JOURNALISM WATCH….Over the past few years, journalists have increasingly faced subpoenas in both criminal and civil cases that require them to turn over their unpublished material and give up their confidential sources. Josh Wolf, a freelance journalist currently in jail for refusing to turn over video outtakes to the FBI, is the latest. Dan Zoll, a producer of Washington Monthly on the Radio, talked to him from federal prison in Dublin, where he’s being held, and asked if he thought this current string of cases is just a coincidence:

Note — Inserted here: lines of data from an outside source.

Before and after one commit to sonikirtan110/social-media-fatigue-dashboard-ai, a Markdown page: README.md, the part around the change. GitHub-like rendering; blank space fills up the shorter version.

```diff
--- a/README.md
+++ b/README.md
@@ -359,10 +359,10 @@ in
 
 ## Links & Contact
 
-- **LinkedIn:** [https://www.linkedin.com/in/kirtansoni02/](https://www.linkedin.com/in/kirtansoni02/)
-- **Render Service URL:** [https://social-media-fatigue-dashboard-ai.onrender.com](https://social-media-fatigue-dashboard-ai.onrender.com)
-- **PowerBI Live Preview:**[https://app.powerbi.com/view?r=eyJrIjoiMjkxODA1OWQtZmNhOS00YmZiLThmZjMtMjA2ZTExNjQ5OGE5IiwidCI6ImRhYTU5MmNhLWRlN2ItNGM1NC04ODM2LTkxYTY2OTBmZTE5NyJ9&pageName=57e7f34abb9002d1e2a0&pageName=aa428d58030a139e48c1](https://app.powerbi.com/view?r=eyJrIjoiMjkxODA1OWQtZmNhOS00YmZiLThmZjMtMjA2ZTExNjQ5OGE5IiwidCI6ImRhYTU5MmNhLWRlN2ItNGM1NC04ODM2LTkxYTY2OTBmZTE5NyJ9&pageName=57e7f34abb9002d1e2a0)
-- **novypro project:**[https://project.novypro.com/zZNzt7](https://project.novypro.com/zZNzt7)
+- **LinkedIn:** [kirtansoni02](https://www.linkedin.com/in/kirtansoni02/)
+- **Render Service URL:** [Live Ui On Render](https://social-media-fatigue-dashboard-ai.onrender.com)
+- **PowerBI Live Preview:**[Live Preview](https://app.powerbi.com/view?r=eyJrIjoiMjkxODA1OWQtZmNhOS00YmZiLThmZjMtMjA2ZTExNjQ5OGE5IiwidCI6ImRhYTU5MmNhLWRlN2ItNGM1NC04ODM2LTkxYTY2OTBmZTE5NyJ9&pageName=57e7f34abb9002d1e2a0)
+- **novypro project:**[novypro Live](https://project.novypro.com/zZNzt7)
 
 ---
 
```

I think that given all of these situations one after the other, it appears that there is a campaign to undermine the rights of journalists. I mean, more and more of them are happening in recent years than we?ve seen in the past. They?re also holding the reporters’ balls to the fire much further. Judith Miller was in jail for 85 days. Prior to that they?d be held in contempt over the weekend and let go. It seems like an assault on the First Amendment to me, quite clearly.
Wolf shot some video of a demonstration in San Francisco last year, during which a burning mattress was slipped underneath an SFPD police car. [Note: See update below.] Federal prosecutors sidestepped California’s shield law by claiming that because the SFPD receives federal funds, this was therefore a federal case. If this tissue-thin excuse is upheld, it would essentially gut every state shield law in the country. Perhaps it’s time to pass a federal shield law?
In other news, a federal judge has ruled that a private citizen who disseminates classified information related to national security can be prosecuted under the Espionage Act. The judge wrote:
[B]oth common sense and the relevant precedent point persuasively to the conclusion that the government can punish those outside of the government for the unauthorized receipt and deliberate retransmission of information relating to the national defense.
Journalists, of course, are private citizens, and if this ruling is upheld it could apply to virtually anyone who writes about anything the government prefers you don’t hear about. The reporters who exposed the Abu Ghraib abuses or wrote about the NSA’s domestic spying program, for example, could all be prosecuted.
So while they’re working on that shield law, perhaps Congress could also clarify that the Espionage Act was meant to apply to spies, not to reporters who have earned the disfavor of whoever happens to be in power at the moment. Just a thought.
UPDATE: Regarding the Josh Wolf story, Megan Books of the Grand Jury Resistance Project writes to say that although the “burning mattress” has been in news accounts, it isn’t actually true. A videotape of the demonstration is here, and she says:
There was a piece of styrofoam (you can see the foam in the very beginning that the protestors are holding as signs) that was next to a firecracker. The styrofoam was smoldering from contact with the firecracker [and a police car drove over it]. I don’t know when the theory about the mattress started or why, but once it got picked up, it’s been everywhere. I wouldn’t really even call it a “fire.” That’s why the whole Grand Jury is even more ridiculous. It’s a fishing expedition that has no real goal.